In a bid to lower fears of the merger hampering competition, the DOJ brokered a deal between T-Mobile and Dish that would have the satellite TV provider acquire Sprint's prepaid brand Boost Mobile and be able to use T-Mobile and Sprint's combined network for seven years while it builds out its own 5G mobile network. 

In a webcast led by Sievert and Legere, T-Mobile recently unveiled a host of initiatives designed to garner support from legislators. Dubbed "New T-Mobile Un-carrier 1.0," the company would offer free service for first responders for 10 years, free home broadband for low-income households and a $15 5G plan if the Sprint deal is allowed to go through. 

In a conference call with analysts and reporters, Legere said that he feels "quite good that we have the basis" to reach a deal and is confident that the company would be successful against the attorneys general should the case go to trial. 

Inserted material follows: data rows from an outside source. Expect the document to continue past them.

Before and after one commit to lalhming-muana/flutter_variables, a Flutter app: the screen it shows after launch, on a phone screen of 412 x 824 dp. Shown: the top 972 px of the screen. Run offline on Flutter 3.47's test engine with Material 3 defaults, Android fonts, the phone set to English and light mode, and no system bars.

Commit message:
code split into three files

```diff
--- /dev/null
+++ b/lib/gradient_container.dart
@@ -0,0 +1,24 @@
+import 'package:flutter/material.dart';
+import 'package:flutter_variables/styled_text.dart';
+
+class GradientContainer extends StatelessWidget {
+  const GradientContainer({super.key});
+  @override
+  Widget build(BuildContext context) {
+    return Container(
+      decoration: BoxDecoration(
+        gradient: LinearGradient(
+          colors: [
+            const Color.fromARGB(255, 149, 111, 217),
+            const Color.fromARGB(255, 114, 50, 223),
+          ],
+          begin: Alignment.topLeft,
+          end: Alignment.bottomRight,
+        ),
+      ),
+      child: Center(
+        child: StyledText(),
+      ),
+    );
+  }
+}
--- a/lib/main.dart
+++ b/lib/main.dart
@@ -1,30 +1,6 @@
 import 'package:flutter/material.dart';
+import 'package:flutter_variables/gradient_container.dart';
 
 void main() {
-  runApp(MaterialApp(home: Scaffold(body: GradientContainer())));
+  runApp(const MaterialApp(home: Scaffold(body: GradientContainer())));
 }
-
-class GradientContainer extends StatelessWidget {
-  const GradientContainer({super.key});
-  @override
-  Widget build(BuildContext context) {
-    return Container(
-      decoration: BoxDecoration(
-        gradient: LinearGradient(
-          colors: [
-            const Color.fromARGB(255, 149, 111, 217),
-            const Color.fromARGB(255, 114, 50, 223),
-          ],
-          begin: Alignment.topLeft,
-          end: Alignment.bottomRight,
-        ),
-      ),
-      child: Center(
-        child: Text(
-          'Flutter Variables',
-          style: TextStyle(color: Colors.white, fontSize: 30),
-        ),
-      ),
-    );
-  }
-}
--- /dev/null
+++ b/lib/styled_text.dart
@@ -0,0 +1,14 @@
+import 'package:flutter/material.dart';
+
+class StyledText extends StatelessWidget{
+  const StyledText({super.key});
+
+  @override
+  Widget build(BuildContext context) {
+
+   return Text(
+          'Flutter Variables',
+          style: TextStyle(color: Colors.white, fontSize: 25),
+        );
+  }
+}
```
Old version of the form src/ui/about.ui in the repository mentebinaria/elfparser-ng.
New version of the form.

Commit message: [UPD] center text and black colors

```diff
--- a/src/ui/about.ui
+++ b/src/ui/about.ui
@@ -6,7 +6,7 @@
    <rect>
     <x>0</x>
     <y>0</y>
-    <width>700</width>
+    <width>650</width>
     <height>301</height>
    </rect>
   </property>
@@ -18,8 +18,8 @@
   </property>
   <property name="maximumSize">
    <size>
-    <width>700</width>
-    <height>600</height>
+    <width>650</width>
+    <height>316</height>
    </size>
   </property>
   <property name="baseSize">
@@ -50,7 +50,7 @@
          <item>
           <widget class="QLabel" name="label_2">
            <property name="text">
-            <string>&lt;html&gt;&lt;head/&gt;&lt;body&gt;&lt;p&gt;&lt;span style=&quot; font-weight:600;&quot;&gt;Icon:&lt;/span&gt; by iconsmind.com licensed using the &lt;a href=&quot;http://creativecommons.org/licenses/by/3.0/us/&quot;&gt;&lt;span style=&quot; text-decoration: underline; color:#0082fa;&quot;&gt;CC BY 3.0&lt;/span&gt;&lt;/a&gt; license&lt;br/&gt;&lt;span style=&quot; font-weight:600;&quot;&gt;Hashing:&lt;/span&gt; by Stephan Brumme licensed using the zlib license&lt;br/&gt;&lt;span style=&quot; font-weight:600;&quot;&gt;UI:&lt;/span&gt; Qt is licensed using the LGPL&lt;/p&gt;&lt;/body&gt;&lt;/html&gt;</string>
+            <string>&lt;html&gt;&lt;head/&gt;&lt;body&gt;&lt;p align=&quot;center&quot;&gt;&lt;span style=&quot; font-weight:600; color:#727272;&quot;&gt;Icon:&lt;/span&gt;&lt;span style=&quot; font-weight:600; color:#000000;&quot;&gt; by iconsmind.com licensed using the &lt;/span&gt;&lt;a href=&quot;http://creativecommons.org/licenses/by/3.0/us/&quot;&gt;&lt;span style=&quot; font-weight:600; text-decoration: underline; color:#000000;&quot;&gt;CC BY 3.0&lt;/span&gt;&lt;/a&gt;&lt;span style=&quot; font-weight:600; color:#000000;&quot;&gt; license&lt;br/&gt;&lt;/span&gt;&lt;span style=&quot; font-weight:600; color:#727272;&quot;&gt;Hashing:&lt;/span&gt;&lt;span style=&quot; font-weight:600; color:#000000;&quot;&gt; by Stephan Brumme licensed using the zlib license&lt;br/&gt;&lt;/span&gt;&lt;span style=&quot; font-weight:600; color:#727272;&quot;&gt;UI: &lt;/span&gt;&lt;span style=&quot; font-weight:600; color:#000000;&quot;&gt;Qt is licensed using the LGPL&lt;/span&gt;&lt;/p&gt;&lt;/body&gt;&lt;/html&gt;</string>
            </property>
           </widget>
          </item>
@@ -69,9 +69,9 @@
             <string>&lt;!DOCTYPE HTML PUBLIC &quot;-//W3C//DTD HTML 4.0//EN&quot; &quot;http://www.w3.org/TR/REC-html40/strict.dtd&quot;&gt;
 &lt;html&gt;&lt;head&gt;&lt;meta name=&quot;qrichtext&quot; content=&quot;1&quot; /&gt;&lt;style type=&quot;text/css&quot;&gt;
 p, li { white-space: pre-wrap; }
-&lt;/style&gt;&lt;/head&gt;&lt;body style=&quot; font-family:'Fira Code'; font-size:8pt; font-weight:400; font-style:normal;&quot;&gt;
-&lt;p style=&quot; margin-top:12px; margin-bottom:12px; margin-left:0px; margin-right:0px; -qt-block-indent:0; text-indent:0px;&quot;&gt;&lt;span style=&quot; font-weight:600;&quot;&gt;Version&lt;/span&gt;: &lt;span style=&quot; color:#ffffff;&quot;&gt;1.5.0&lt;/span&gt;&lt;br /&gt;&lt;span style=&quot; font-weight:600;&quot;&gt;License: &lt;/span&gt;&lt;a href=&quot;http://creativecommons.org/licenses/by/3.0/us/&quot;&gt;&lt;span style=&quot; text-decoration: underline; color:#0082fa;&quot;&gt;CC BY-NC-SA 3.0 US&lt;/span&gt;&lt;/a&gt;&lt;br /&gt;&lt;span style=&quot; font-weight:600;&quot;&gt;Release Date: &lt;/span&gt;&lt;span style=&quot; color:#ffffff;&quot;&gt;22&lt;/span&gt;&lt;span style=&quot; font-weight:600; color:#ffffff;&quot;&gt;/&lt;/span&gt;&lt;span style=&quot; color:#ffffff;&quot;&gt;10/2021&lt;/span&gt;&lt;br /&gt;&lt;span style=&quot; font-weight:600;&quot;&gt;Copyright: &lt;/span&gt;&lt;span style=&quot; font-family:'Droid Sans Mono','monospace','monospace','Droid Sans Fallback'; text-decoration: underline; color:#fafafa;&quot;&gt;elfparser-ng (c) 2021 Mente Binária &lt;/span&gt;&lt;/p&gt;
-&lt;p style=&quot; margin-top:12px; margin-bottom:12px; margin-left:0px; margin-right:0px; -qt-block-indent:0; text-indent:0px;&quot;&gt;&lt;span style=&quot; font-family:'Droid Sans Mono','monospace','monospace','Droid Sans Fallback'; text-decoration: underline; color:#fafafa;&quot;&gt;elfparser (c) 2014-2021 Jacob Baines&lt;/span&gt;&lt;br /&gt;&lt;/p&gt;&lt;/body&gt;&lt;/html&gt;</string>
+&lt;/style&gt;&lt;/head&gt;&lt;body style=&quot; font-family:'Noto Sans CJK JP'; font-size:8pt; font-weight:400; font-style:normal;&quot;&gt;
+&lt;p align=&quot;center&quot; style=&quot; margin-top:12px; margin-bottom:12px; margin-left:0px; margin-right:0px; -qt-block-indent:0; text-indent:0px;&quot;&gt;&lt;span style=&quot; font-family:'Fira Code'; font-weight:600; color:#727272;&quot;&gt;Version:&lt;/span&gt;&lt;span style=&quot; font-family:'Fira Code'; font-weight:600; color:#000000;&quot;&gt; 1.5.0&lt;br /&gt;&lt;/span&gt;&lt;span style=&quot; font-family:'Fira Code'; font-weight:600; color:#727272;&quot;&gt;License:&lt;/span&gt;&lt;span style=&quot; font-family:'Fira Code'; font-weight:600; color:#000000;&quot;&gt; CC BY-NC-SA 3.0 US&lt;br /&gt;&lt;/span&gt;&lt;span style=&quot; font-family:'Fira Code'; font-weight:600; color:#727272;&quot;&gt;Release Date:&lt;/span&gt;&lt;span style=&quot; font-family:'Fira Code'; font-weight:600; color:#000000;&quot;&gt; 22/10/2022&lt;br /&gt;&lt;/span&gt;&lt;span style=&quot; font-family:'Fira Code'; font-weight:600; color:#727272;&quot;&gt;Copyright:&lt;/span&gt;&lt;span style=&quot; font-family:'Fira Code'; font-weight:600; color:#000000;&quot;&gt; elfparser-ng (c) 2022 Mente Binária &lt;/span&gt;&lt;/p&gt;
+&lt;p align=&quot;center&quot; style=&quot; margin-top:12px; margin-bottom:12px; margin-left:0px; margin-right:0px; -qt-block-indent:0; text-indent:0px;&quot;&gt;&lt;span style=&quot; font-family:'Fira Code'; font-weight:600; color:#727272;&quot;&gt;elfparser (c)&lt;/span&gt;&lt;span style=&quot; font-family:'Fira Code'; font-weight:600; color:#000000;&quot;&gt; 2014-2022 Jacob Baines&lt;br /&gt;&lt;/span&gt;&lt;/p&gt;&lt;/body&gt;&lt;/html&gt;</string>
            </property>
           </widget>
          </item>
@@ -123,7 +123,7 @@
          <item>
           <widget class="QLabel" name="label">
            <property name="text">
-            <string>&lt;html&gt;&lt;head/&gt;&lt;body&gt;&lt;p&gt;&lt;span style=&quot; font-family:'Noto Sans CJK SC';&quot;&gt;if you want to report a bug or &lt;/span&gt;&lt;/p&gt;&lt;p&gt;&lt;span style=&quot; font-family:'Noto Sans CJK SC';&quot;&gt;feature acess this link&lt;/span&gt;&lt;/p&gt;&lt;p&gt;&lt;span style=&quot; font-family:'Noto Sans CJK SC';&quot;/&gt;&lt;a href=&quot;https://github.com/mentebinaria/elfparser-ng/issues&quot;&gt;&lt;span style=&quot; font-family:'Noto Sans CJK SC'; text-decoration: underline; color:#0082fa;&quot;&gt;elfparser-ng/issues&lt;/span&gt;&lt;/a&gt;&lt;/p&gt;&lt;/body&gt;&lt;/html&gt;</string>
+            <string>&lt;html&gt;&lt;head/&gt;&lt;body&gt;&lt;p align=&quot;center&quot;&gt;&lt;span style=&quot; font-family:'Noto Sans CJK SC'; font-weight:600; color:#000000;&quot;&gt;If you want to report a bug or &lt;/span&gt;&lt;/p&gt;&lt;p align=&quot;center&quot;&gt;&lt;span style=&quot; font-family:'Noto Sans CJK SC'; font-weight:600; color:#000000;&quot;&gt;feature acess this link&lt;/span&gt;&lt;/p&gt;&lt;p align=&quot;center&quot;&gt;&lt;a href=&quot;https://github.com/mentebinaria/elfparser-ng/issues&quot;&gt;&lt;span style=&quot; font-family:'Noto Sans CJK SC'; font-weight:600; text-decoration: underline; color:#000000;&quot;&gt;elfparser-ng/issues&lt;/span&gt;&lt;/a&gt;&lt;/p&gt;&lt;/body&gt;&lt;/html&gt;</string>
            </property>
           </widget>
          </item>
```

Legere will remain on T-Mobile's board, and he said he is "not retiring." One thing he won't be doing, however, is taking over WeWork, which he said would not be happening despite rumors last week.